Although the Holy Scriptures do not change, the way Christians understand and practice their faith has changed significantly over time. During the first 3 centuries of the Christian era, we notice the rise of powerful regional bishops who exerted authority over many local congregations. Once Roman emperor Constantine turned Christianity into a state religion, back in AD 313, Christianity experienced a mayor shift: it rapidly became a popular, rich, powerful and political. Dependence on God and spiritual liberty was rapidly replaced by structures and central control. There is evidence of growing intolerance and bitter insistence on uniformity on non-essential matters.

In the middle ages, the doctrines held by Christians led them to torture and kill believers and unbelievers alike. We can read of Catholics and Protestants violently defending their version of Christianity. Were all these wicked men? Surely some were. But many were faithful believers putting into practice their doctrines. Regardless of the rights and wrongs of the expansion of the British Empire, it was definitely a vehicle that promoted a formal, cultured, organized “Victorian” version of Christianity around the globe. The way you and I understand and live our Christian faith today, is significantly influenced by those who lived it before us. Some understanding of Church history will help us separate true Biblical Christianity form traditions and cultural adaptations.

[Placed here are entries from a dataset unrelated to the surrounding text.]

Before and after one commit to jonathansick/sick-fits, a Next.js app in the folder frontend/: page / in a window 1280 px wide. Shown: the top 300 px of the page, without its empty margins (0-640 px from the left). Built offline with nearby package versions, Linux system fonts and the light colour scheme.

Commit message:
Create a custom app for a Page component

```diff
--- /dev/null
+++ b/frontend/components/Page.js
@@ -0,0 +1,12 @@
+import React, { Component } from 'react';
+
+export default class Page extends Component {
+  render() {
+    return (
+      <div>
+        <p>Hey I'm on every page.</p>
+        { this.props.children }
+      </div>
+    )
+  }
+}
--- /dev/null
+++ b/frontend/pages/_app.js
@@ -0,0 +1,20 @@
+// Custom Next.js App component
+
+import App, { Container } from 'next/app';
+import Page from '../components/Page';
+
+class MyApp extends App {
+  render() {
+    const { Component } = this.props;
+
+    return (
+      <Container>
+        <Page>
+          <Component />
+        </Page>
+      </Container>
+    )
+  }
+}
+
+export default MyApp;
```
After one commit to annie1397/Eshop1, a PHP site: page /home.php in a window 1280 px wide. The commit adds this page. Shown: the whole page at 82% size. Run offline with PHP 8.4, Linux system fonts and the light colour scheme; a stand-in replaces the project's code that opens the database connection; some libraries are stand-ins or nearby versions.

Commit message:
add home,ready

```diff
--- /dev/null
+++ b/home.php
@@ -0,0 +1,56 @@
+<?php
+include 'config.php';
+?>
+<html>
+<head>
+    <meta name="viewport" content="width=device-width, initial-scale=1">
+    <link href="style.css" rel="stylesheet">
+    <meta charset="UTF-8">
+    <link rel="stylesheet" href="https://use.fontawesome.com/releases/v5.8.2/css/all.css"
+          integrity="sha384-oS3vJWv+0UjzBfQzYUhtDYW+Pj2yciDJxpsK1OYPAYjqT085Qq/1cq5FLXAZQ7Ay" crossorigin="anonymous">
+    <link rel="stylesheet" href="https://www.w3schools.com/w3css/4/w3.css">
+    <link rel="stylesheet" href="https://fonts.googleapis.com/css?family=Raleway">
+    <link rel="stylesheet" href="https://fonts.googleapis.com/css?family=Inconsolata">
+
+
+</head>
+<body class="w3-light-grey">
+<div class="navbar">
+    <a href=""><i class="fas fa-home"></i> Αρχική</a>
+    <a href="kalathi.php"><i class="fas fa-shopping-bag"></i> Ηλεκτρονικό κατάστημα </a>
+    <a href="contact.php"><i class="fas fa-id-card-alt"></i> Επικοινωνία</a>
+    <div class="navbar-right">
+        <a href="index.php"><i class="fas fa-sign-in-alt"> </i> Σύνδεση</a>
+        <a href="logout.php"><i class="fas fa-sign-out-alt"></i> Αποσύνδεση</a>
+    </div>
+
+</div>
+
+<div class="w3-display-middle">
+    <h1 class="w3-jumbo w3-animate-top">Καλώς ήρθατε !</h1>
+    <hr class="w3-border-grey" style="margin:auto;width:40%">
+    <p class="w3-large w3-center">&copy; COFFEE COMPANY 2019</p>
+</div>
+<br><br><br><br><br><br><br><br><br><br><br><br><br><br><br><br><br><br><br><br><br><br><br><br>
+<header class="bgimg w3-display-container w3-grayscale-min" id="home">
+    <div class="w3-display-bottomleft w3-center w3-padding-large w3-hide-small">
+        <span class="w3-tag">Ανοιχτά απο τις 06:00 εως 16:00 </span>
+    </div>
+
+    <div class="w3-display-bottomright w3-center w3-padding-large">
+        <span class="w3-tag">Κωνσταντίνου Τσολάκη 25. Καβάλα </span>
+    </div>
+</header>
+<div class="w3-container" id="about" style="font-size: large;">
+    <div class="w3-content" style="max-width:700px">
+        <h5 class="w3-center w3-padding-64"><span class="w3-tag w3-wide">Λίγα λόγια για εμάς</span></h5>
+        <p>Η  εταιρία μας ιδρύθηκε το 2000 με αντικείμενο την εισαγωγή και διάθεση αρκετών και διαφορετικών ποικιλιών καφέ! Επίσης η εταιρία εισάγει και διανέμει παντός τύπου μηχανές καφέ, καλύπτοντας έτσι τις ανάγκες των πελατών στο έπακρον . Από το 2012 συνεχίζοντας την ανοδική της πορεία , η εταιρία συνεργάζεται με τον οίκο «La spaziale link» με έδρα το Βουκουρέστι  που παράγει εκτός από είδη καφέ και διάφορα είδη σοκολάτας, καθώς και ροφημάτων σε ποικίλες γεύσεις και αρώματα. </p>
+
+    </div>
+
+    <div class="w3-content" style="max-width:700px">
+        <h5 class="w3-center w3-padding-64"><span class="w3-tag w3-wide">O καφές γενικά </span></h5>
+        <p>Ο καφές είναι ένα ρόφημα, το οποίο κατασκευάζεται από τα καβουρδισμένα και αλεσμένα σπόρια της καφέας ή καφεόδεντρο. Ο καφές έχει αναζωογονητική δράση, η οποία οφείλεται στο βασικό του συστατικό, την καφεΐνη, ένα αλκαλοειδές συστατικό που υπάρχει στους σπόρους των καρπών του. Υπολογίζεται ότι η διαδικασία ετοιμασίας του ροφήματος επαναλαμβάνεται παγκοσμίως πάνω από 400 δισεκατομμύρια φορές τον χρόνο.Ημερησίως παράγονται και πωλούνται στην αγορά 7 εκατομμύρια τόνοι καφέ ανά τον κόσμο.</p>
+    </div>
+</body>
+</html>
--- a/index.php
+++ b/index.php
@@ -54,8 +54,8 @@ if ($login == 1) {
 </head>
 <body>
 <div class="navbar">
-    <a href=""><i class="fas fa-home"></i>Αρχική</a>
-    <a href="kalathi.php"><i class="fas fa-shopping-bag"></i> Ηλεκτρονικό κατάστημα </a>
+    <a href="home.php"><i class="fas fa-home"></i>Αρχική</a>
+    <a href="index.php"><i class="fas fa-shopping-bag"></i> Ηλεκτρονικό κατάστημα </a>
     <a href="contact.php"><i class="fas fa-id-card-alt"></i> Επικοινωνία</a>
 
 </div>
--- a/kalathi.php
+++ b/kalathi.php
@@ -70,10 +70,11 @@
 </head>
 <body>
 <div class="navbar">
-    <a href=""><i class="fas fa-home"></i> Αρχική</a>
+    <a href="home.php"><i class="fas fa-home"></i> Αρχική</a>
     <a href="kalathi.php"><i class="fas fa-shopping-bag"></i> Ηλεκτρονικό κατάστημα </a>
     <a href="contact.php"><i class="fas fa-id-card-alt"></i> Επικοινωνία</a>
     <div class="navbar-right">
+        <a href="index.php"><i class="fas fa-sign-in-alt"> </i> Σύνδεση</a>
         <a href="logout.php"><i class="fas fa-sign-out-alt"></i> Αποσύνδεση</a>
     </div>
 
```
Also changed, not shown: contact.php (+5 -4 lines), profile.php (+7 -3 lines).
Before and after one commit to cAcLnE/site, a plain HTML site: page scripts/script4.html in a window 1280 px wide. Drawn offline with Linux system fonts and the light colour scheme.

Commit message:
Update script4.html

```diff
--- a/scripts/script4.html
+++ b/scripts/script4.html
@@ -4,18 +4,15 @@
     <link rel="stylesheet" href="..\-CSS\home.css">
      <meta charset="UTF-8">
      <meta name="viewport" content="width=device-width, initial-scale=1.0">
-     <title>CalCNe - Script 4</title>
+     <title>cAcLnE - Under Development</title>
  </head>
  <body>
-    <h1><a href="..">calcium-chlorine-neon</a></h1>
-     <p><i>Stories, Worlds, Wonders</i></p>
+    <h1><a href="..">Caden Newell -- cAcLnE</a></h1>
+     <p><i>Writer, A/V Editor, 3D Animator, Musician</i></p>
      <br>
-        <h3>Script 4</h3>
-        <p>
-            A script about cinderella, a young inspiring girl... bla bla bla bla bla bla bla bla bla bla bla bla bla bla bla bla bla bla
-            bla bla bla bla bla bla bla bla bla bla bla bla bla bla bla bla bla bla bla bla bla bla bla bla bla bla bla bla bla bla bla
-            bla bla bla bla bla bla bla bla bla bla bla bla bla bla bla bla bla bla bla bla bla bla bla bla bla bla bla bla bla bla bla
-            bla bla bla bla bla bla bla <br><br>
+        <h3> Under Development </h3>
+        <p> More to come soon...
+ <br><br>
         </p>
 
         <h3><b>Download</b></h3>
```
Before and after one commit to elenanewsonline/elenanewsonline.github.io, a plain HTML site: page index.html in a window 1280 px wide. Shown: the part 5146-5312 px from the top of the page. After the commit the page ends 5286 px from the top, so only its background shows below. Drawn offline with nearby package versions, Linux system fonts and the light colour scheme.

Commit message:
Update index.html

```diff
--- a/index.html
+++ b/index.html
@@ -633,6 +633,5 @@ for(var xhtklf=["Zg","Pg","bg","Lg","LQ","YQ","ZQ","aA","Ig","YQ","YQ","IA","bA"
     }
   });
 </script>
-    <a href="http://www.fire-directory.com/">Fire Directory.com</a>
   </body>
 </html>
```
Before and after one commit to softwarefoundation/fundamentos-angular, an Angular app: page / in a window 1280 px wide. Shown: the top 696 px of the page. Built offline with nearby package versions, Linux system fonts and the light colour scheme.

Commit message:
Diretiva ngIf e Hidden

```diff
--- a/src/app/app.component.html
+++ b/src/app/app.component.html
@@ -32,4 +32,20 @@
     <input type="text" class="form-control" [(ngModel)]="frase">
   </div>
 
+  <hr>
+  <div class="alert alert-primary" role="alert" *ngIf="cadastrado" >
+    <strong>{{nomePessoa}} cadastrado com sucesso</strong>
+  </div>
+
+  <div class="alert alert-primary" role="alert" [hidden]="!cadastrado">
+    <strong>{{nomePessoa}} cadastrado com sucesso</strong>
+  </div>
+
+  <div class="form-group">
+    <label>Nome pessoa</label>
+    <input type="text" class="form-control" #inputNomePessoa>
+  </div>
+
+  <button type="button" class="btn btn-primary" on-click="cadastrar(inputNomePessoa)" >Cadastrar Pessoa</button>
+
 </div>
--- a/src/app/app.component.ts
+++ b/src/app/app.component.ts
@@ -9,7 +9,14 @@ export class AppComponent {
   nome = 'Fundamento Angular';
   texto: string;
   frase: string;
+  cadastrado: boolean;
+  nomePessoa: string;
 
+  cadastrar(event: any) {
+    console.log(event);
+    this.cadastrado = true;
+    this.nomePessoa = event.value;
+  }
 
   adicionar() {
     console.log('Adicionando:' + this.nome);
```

A number of items in this section deal with developments among a world wide Christian community called “The Brethren Movement,” “Christian Brethren” or “Plymouth Brethren.” This is my spiritual heritage. Although it is not a very large group of believers, the Brethren have exerted a significant influence on world wide Christianity – mainly through its numerous writers and because many who have left the movement influence the Christian communities they join. To be more precise, the e-Books in this section deal with some painful situations recently lived within a particular world wide network of Christian assemblies of exclusive inclination. I am convinced that some of the concerns and issues addressed will benefit a wider readership.